I have never lived in New Hampshire. But its motto (‘Live Free or Die’) reflects the spirit behind free software. It would be very cool to obtain a license plate like the one shown here. Unix epitomizes innovation to most of us. It heralded the imminent triumph of free software. And now it is turning 40 in August 2009! As the article mentions, in Operating Systems land 40 is old!  But Unix is as strong as ever and getting stronger. A “getting senile” system with a rejuvenated heart - looks like an oxymoron. But that is Unix - a bundle of contradictions! Unix has always been a bunch of contradictions. Is it free? or not free? It was free when AT&T released its source code to the multitude. It was not free when we had to purchase Solaris, SCO-UNIX, AIX, HP-UX or one of the versions that came bundled with various machines. It suddenly became free with LINUX. It is not free with OS-X. It is not free with Enterprise versions of LINUX with support thrown in. Can you make up your fickle mind ? UNIX system has always been a programmer’s delight. I had always wondered why that is the case and my inevitable answer has always been about its scriptability. After OS-X got repackaged with UNIX underpinnings, there was no looking back! Programmers made an en masse switch. Shell and the pipe are big players in the success of UNIX. The Chain of responsibility has always been one of my most favorite patterns. I think this is partially due to the fact that I experienced its power when I typed “ls grep xxx xargs cat “ and it printed out the contents of all files in the current directory which have xxx in their name. Sounds like an easy way to nail down all my porn huh? In my view, the whole of the SOA movement is an outcome of this realization - that micro level tasks (or services) are extremely re-usable and can be combined in very interesting ways to create macro level tasks. The pipe command showcases this power in an amazing fashion. Thinking about SOA, one of the requirements is to have a canonical data model so that disparate systems (or services) can talk to each other. That is the biggest reason for the universality and popularity of XML in SOA - so much so that SOA has been equated to web services using XML in a lot of the literature. But our UNIX mavens had this canonical data model nailed down a long time ago.   They just used a stream of bytes as their canonical data model to induce a lot of unrelated UNIX commands to talk to each other. Thus, in the above sequence, “ls” emits out a stream of bytes in its standard output which serves as the input for “grep” and so on. The more commands you know, the easier it is for you to put together a complex pipeline capable of doing something that is much more than the sum of its parts. I remember an interesting incident. Years ago, before the advent of windowing systems we had to work with a UNIX box from a “dumb terminal”. That was the time when there was no notion of command history. So any command needed to be typed at the terminal once again rather than being recovered from command history. I was trying to move a bunch of files to a new directory. I started typing an extremely long “mv” command since there were quite a lot of files to move. I went : mv file1 file2……. (a really long list of files)… and suddenly realized that I don’t have the directory to which they have to move created yet! Now I cannot type “Ctrl-C” and lose this whole command.

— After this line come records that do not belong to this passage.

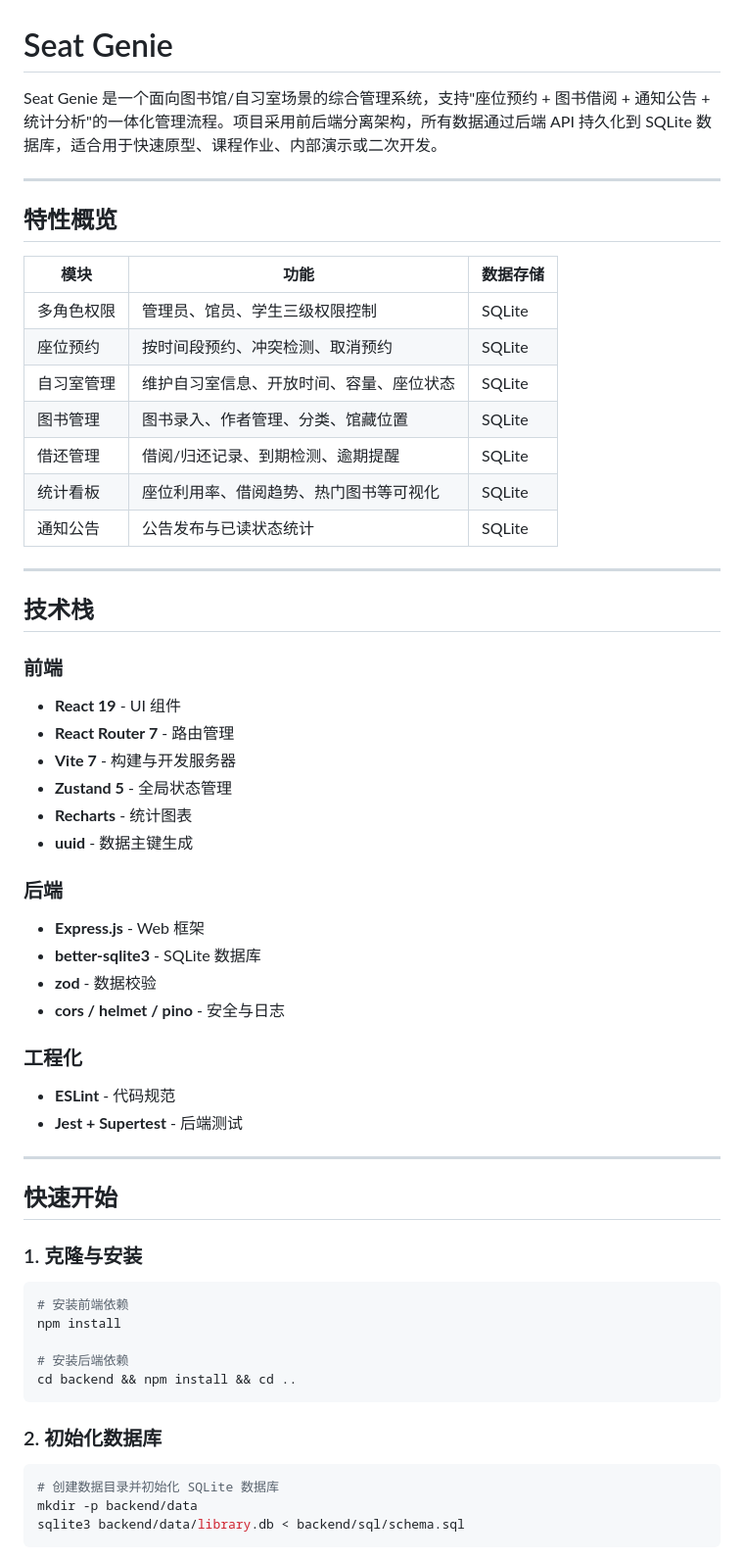
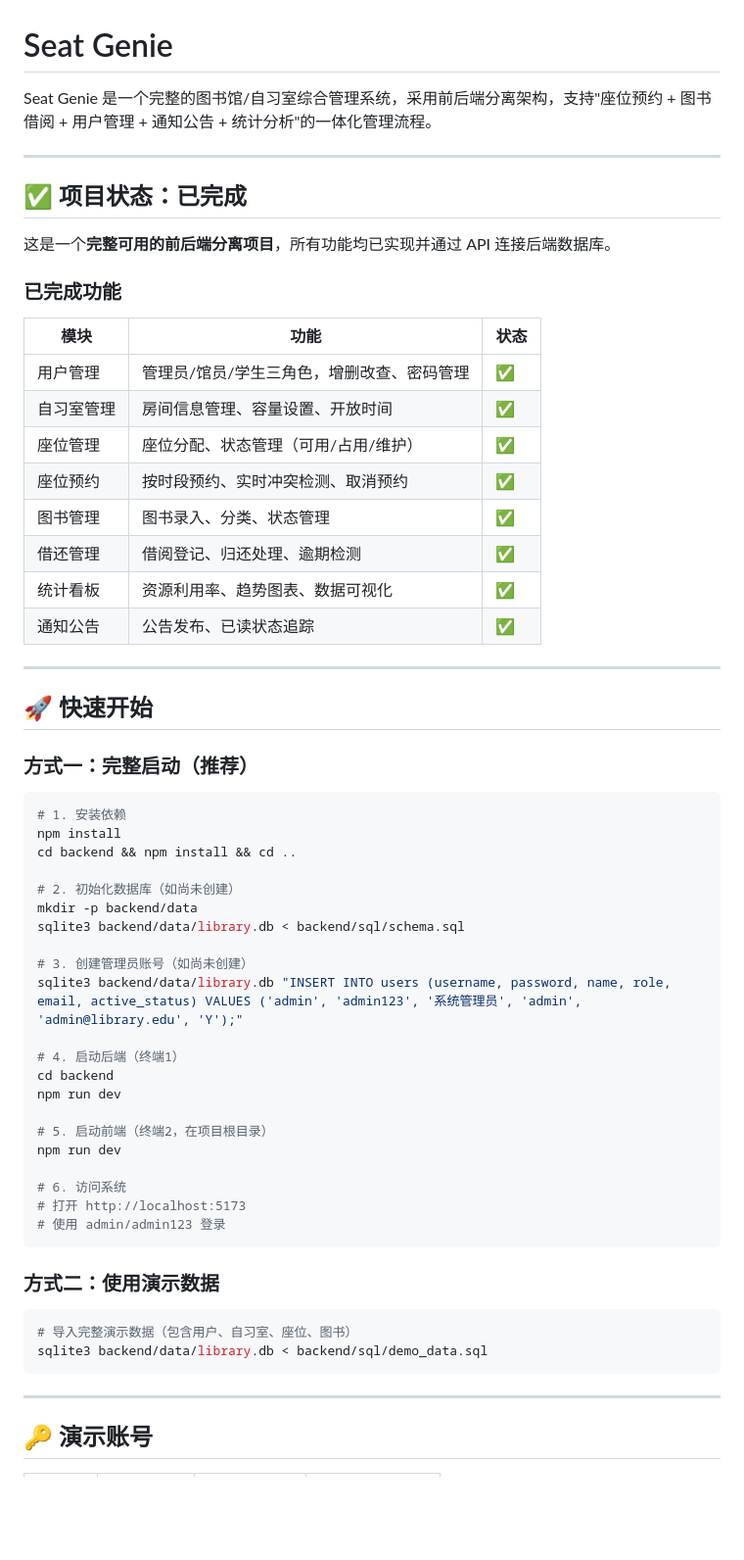
Before and after one commit to DeyunMa/seat-genie, a Markdown page: README.md, the part around one of its changes. Shown at 98% size. Rendered like a GitHub page; blank space fills up the shorter version.

````diff
--- a/README.md
+++ b/README.md
@@ -1,62 +1,64 @@
 # Seat Genie
 
-Seat Genie 是一个面向图书馆/自习室场景的综合管理系统，支持"座位预约 + 图书借阅 + 通知公告 + 统计分析"的一体化管理流程。项目采用前后端分离架构，所有数据通过后端 API 持久化到 SQLite 数据库，适合用于快速原型、课程作业、内部演示或二次开发。
+Seat Genie 是一个完整的图书馆/自习室综合管理系统，采用前后端分离架构，支持"座位预约 + 图书借阅 + 用户管理 + 通知公告 + 统计分析"的一体化管理流程。
 
 ---
 
-## 特性概览
+## ✅ 项目状态：已完成
 
-| 模块 | 功能 | 数据存储 |
-|------|------|----------|
-| 多角色权限 | 管理员、馆员、学生三级权限控制 | SQLite |
-| 座位预约 | 按时间段预约、冲突检测、取消预约 | SQLite |
-| 自习室管理 | 维护自习室信息、开放时间、容量、座位状态 | SQLite |
-| 图书管理 | 图书录入、作者管理、分类、馆藏位置 | SQLite |
-| 借还管理 | 借阅/归还记录、到期检测、逾期提醒 | SQLite |
-| 统计看板 | 座位利用率、借阅趋势、热门图书等可视化 | SQLite |
-| 通知公告 | 公告发布与已读状态统计 | SQLite |
+这是一个**完整可用的前后端分离项目**，所有功能均已实现并通过 API 连接后端数据库。
+
+### 已完成功能
+
+| 模块 | 功能 | 状态 |
+|------|------|------|
+| 用户管理 | 管理员/馆员/学生三角色，增删改查、密码管理 | ✅ |
+| 自习室管理 | 房间信息管理、容量设置、开放时间 | ✅ |
+| 座位管理 | 座位分配、状态管理（可用/占用/维护）| ✅ |
+| 座位预约 | 按时段预约、实时冲突检测、取消预约 | ✅ |
+| 图书管理 | 图书录入、分类、状态管理 | ✅ |
+| 借还管理 | 借阅登记、归还处理、逾期检测 | ✅ |
+| 统计看板 | 资源利用率、趋势图表、数据可视化 | ✅ |
+| 通知公告 | 公告发布、已读状态追踪 | ✅ |
 
 ---
 
-## 技术栈
+## 🚀 快速开始
 
-### 前端
-- **React 19** - UI 组件
-- **React Router 7** - 路由管理
-- **Vite 7** - 构建与开发服务器
-- **Zustand 5** - 全局状态管理
-- **Recharts** - 统计图表
-- **uuid** - 数据主键生成
+### 方式一：完整启动（推荐）
 
-### 后端
-- **Express.js** - Web 框架
-- **better-sqlite3** - SQLite 数据库
-- **zod** - 数据校验
-- **cors / helmet / pino** - 安全与日志
+```bash
+# 1. 安装依赖
+npm install
+cd backend && npm install && cd ..
 
-### 工程化
-- **ESLint** - 代码规范
-- **Jest + Supertest** - 后端测试
+# 2. 初始化数据库（如尚未创建）
+mkdir -p backend/data
+sqlite3 backend/data/library.db < backend/sql/schema.sql
+
+# 3. 创建管理员账号（如尚未创建）
+sqlite3 backend/data/library.db "INSERT INTO users (username, password, name, role, email, active_status) VALUES ('admin', 'admin123', '系统管理员', 'admin', 'admin@library.edu', 'Y');"
+
+# 4. 启动后端（终端1）
+cd backend
+npm run dev
+
+# 5. 启动前端（终端2，在项目根目录）
+npm run dev
+
+# 6. 访问系统
+# 打开 http://localhost:5173
+# 使用 admin/admin123 登录
+```
+
+### 方式二：使用演示数据
+
+```bash
+# 导入完整演示数据（包含用户、自习室、座位、图书）
+sqlite3 backend/data/library.db < backend/sql/demo_data.sql
+```
 
 ---
 
-## 快速开始
+## 🔑 演示账号
 
-### 1. 克隆与安装
-
-```bash
-# 安装前端依赖
-npm install
-
-# 安装后端依赖
-cd backend && npm install && cd ..
-```
-
-### 2. 初始化数据库
-
-```bash
-# 创建数据目录并初始化 SQLite 数据库
-mkdir -p backend/data
-sqlite3 backend/data/library.db < backend/sql/schema.sql
-```
-
````
Also changed, not shown: other parts of README.md (+153 -131 lines).
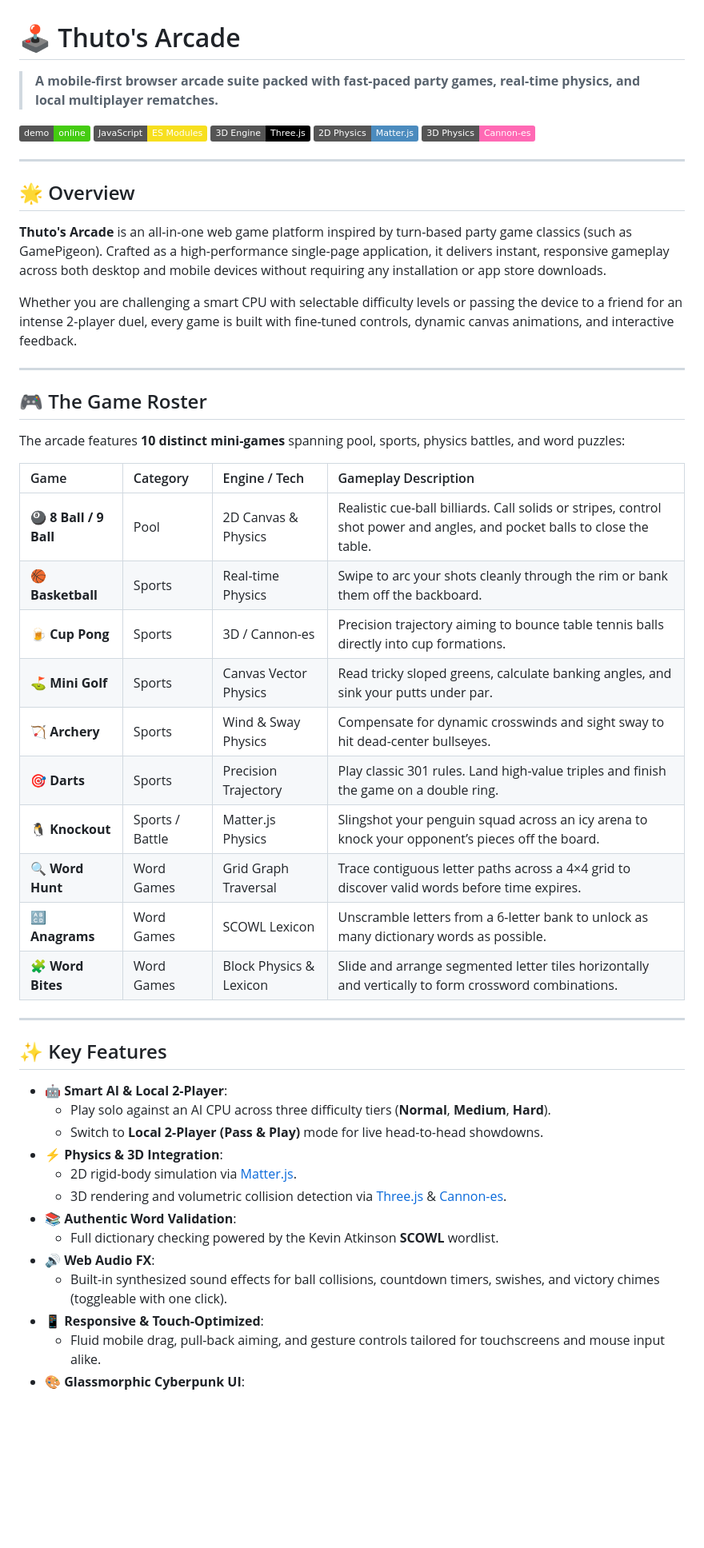
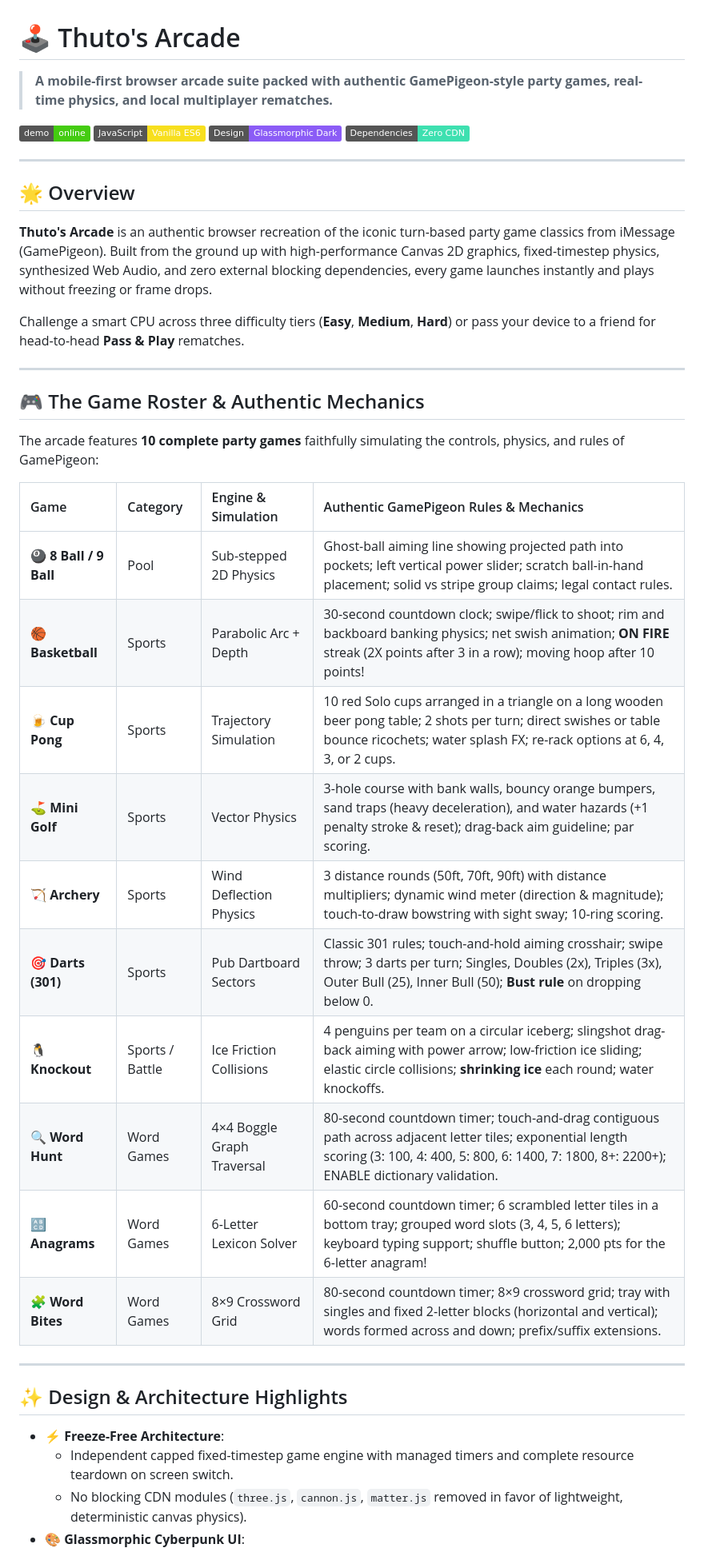
Before and after one commit to ilikeapplesandbananas/thutos-arcade, a Markdown page: README.md, the part around one of its changes. Shown at 80% size. Rendered like a GitHub page; badges without logos; blank space fills up the shorter version.

Commit message:
docs: update README with overhauled GamePigeon mechanics and features

```diff
--- a/README.md
+++ b/README.md
@@ -1,54 +1,44 @@
 # 🕹️ Thuto's Arcade
 
-> **A mobile-first browser arcade suite packed with fast-paced party games, real-time physics, and local multiplayer rematches.**
+> **A mobile-first browser arcade suite packed with authentic GamePigeon-style party games, real-time physics, and local multiplayer rematches.**
 
 [![Live Demo](https://img.shields.io/badge/demo-online-brightgreen.svg)](https://ilikeapplesandbananas.github.io/thutos-arcade/)
-[![JavaScript](https://img.shields.io/badge/JavaScript-ES_Modules-f7df1e.svg)](https://developer.mozilla.org/en-US/docs/Web/JavaScript)
-[![Three.js](https://img.shields.io/badge/3D_Engine-Three.js-black.svg)](https://threejs.org/)
-[![Matter.js](https://img.shields.io/badge/2D_Physics-Matter.js-4b8bbe.svg)](https://brm.io/matter-js/)
-[![Cannon-es](https://img.shields.io/badge/3D_Physics-Cannon--es-ff69b4.svg)](https://pmndrs.github.io/cannon-es/)
+[![JavaScript](https://img.shields.io/badge/JavaScript-Vanilla_ES6-f7df1e.svg)](https://developer.mozilla.org/en-US/docs/Web/JavaScript)
+[![CSS](https://img.shields.io/badge/Design-Glassmorphic_Dark-8b5cf6.svg)](css/styles.css)
+[![Zero Dependencies](https://img.shields.io/badge/Dependencies-Zero_CDN-3ee0b0.svg)](index.html)
 
 ---
 
 ## 🌟 Overview
 
-**Thuto's Arcade** is an all-in-one web game platform inspired by turn-based party game classics (such as GamePigeon). Crafted as a high-performance single-page application, it delivers instant, responsive gameplay across both desktop and mobile devices without requiring any installation or app store downloads.
+**Thuto's Arcade** is an authentic browser recreation of the iconic turn-based party game classics from iMessage (GamePigeon). Built from the ground up with high-performance Canvas 2D graphics, fixed-timestep physics, synthesized Web Audio, and zero external blocking dependencies, every game launches instantly and plays without freezing or frame drops.
 
-Whether you are challenging a smart CPU with selectable difficulty levels or passing the device to a friend for an intense 2-player duel, every game is built with fine-tuned controls, dynamic canvas animations, and interactive feedback.
+Challenge a smart CPU across three difficulty tiers (**Easy**, **Medium**, **Hard**) or pass your device to a friend for head-to-head **Pass & Play** rematches.
 
 ---
 
-## 🎮 The Game Roster
+## 🎮 The Game Roster & Authentic Mechanics
 
-The arcade features **10 distinct mini-games** spanning pool, sports, physics battles, and word puzzles:
+The arcade features **10 complete party games** faithfully simulating the controls, physics, and rules of GamePigeon:
 
-| Game | Category | Engine / Tech | Gameplay Description |
+| Game | Category | Engine & Simulation | Authentic GamePigeon Rules & Mechanics |
 | :--- | :--- | :--- | :--- |
-| 🎱 **8 Ball / 9 Ball** | Pool | 2D Canvas & Physics | Realistic cue-ball billiards. Call solids or stripes, control shot power and angles, and pocket balls to close the table. |
-| 🏀 **Basketball** | Sports | Real-time Physics | Swipe to arc your shots cleanly through the rim or bank them off the backboard. |
-| 🍺 **Cup Pong** | Sports | 3D / Cannon-es | Precision trajectory aiming to bounce table tennis balls directly into cup formations. |
-| ⛳ **Mini Golf** | Sports | Canvas Vector Physics | Read tricky sloped greens, calculate banking angles, and sink your putts under par. |
-| 🏹 **Archery** | Sports | Wind & Sway Physics | Compensate for dynamic crosswinds and sight sway to hit dead-center bullseyes. |
-| 🎯 **Darts** | Sports | Precision Trajectory | Play classic 301 rules. Land high-value triples and finish the game on a double ring. |
-| 🐧 **Knockout** | Sports / Battle | Matter.js Physics | Slingshot your penguin squad across an icy arena to knock your opponent’s pieces off the board. |
-| 🔍 **Word Hunt** | Word Games | Grid Graph Traversal | Trace contiguous letter paths across a 4×4 grid to discover valid words before time expires. |
-| 🔠 **Anagrams** | Word Games | SCOWL Lexicon | Unscramble letters from a 6-letter bank to unlock as many dictionary words as possible. |
-| 🧩 **Word Bites** | Word Games | Block Physics & Lexicon | Slide and arrange segmented letter tiles horizontally and vertically to form crossword combinations. |
+| 🎱 **8 Ball / 9 Ball** | Pool | Sub-stepped 2D Physics | Ghost-ball aiming line showing projected path into pockets; left vertical power slider; scratch ball-in-hand placement; solid vs stripe group claims; legal contact rules. |
+| 🏀 **Basketball** | Sports | Parabolic Arc + Depth | 30-second countdown clock; swipe/flick to shoot; rim and backboard banking physics; net swish animation; **ON FIRE** streak (2X points after 3 in a row); moving hoop after 10 points! |
+| 🍺 **Cup Pong** | Sports | Trajectory Simulation | 10 red Solo cups arranged in a triangle on a long wooden beer pong table; 2 shots per turn; direct swishes or table bounce ricochets; water splash FX; re-rack options at 6, 4, 3, or 2 cups. |
+| ⛳ **Mini Golf** | Sports | Vector Physics | 3-hole course with bank walls, bouncy orange bumpers, sand traps (heavy deceleration), and water hazards (+1 penalty stroke & reset); drag-back aim guideline; par scoring. |
+| 🏹 **Archery** | Sports | Wind Deflection Physics | 3 distance rounds (50ft, 70ft, 90ft) with distance multipliers; dynamic wind meter (direction & magnitude); touch-to-draw bowstring with sight sway; 10-ring scoring. |
+| 🎯 **Darts (301)** | Sports | Pub Dartboard Sectors | Classic 301 rules; touch-and-hold aiming crosshair; swipe throw; 3 darts per turn; Singles, Doubles (2x), Triples (3x), Outer Bull (25), Inner Bull (50); **Bust rule** on dropping below 0. |
+| 🐧 **Knockout** | Sports / Battle | Ice Friction Collisions | 4 penguins per team on a circular iceberg; slingshot drag-back aiming with power arrow; low-friction ice sliding; elastic circle collisions; **shrinking ice** each round; water knockoffs. |
+| 🔍 **Word Hunt** | Word Games | 4×4 Boggle Graph Traversal | 80-second countdown timer; touch-and-drag contiguous path across adjacent letter tiles; exponential length scoring (3: 100, 4: 400, 5: 800, 6: 1400, 7: 1800, 8+: 2200+); ENABLE dictionary validation. |
+| 🔠 **Anagrams** | Word Games | 6-Letter Lexicon Solver | 60-second countdown timer; 6 scrambled letter tiles in a bottom tray; grouped word slots (3, 4, 5, 6 letters); keyboard typing support; shuffle button; 2,000 pts for the 6-letter anagram! |
+| 🧩 **Word Bites** | Word Games | 8×9 Crossword Grid | 80-second countdown timer; 8×9 crossword grid; tray with singles and fixed 2-letter blocks (horizontal and vertical); words formed across and down; prefix/suffix extensions. |
 
 ---
 
-## ✨ Key Features
+## ✨ Design & Architecture Highlights
 
-- **🤖 Smart AI & Local 2-Player**:
-  - Play solo against an AI CPU across three difficulty tiers (**Normal**, **Medium**, **Hard**).
-  - Switch to **Local 2-Player (Pass & Play)** mode for live head-to-head showdowns.
-- **⚡ Physics & 3D Integration**:
-  - 2D rigid-body simulation via [Matter.js](https://brm.io/matter-js/).
-  - 3D rendering and volumetric collision detection via [Three.js](https://threejs.org/) & [Cannon-es](https://pmndrs.github.io/cannon-es/).
-- **📚 Authentic Word Validation**:
-  - Full dictionary checking powered by the Kevin Atkinson **SCOWL** wordlist.
-- **🔊 Web Audio FX**:
-  - Built-in synthesized sound effects for ball collisions, countdown timers, swishes, and victory chimes (toggleable with one click).
-- **📱 Responsive & Touch-Optimized**:
-  - Fluid mobile drag, pull-back aiming, and gesture controls tailored for touchscreens and mouse input alike.
+- **⚡ Freeze-Free Architecture**:
+  - Independent capped fixed-timestep game engine with managed timers and complete resource teardown on screen switch.
+  - No blocking CDN modules (`three.js`, `cannon.js`, `matter.js` removed in favor of lightweight, deterministic canvas physics).
 - **🎨 Glassmorphic Cyberpunk UI**:
```
Also changed, not shown: other parts of README.md (+23 -36 lines).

The only recourse available is to login to another dumb terminal, create the directory and then come back to the current session. But that solution sounded so dumb and unimaginative! Instead I typed the following at the end of the line:

  $ mv file1 file2 .... (a really long list of files) ... `mkdir newdirectory;echo newdirectory` 

Since, the backquoted command gets executed first, I was able to create the directory and make “mv” to move all the files to the newly created directory. This is the kind of stuff that only happens in a UNIX environment. I suddenly felt very geeky and productive - a truly UNIX kind of experience. That is what UNIX does to you - makes you invent new ways to solve problems. This is the kind of philosophy that has been carried forward in scripting languages such as Perl, Ruby etc.- where there is no dearth of admonitions that there are multiple ways to solve the same problem. UNIX may or may not be extant 40 years hence from today. But the ideas that it has bred would be around for quite a while.. So here is wishing the senile son of a gun a lot more longevity..